24, Montepelier Park, Edinburgh.
Have become Mohamedan. Call upon you become Mohamedan. Wire consent or refusal 19, Chowringhee Calcutta.
On 2nd July 1940 a telegraphic message from the defendant was delivered to the plaintiff at her place of residence in Calcutta which runs as follows:
My religious convictions unshakable. I refuse absolutely change my faith as you have done. Oleg must remain Greek Orthodox.
The plaintiff brought the present proceedings on 5th August 1940; the plaint was served by post on the defendant in Edinburgh. In reply to the service the defendant wrote the following letter to the plaintiff:

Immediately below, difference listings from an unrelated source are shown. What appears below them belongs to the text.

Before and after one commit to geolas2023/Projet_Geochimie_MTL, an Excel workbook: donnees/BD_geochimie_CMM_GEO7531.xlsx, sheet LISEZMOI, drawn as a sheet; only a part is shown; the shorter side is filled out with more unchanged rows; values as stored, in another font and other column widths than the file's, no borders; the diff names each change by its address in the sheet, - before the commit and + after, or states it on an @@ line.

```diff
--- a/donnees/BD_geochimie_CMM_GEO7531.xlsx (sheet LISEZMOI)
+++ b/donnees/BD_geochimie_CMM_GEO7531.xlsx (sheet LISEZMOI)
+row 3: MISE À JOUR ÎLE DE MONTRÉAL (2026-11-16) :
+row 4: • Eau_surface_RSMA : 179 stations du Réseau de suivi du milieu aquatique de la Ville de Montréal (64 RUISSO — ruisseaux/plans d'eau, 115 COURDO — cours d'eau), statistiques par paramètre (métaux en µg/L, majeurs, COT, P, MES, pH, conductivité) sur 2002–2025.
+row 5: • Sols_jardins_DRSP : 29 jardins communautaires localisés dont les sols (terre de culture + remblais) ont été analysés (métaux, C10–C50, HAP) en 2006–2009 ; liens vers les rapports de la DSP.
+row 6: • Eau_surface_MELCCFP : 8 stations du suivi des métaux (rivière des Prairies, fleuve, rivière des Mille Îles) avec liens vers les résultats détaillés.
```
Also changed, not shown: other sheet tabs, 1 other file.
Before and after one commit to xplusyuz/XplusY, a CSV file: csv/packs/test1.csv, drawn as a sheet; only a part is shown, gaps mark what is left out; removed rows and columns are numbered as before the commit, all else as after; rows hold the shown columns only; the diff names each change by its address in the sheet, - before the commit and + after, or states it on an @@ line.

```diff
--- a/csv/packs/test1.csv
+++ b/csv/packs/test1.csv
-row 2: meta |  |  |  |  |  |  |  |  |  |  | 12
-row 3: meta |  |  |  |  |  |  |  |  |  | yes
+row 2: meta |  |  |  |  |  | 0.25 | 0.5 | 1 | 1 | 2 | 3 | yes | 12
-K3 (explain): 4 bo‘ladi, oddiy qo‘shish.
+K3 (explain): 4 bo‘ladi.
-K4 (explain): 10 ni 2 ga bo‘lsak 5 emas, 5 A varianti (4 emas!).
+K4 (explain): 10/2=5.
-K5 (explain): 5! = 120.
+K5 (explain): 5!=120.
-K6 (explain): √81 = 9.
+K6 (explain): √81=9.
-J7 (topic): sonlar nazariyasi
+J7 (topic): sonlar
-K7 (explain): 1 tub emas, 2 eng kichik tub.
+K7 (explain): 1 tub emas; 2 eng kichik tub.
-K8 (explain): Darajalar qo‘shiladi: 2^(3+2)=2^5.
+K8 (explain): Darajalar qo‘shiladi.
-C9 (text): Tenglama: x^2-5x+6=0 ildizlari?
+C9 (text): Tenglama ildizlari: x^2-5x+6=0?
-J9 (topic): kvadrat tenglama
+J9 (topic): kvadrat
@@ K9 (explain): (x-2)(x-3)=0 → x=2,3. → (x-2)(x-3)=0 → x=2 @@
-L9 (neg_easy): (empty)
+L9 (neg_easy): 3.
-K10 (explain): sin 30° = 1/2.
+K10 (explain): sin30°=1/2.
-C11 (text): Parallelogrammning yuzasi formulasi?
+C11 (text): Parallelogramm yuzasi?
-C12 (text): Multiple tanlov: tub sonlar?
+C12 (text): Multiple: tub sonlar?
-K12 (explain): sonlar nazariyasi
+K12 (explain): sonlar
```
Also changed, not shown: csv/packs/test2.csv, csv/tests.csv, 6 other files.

24, Montepelier Park,
I received the papers and was amazed on reading their contents. I hope you fully realise how much you have asked of me. The future will prove whether you do or not.
For your sake and Oleg's I have acknowledged the receipt of the Writ and shall put forward no defence but I shall be glad to have your immediate assurance regarding costs. In this I trust you to fulfil your promise. I still hold all your correspondence.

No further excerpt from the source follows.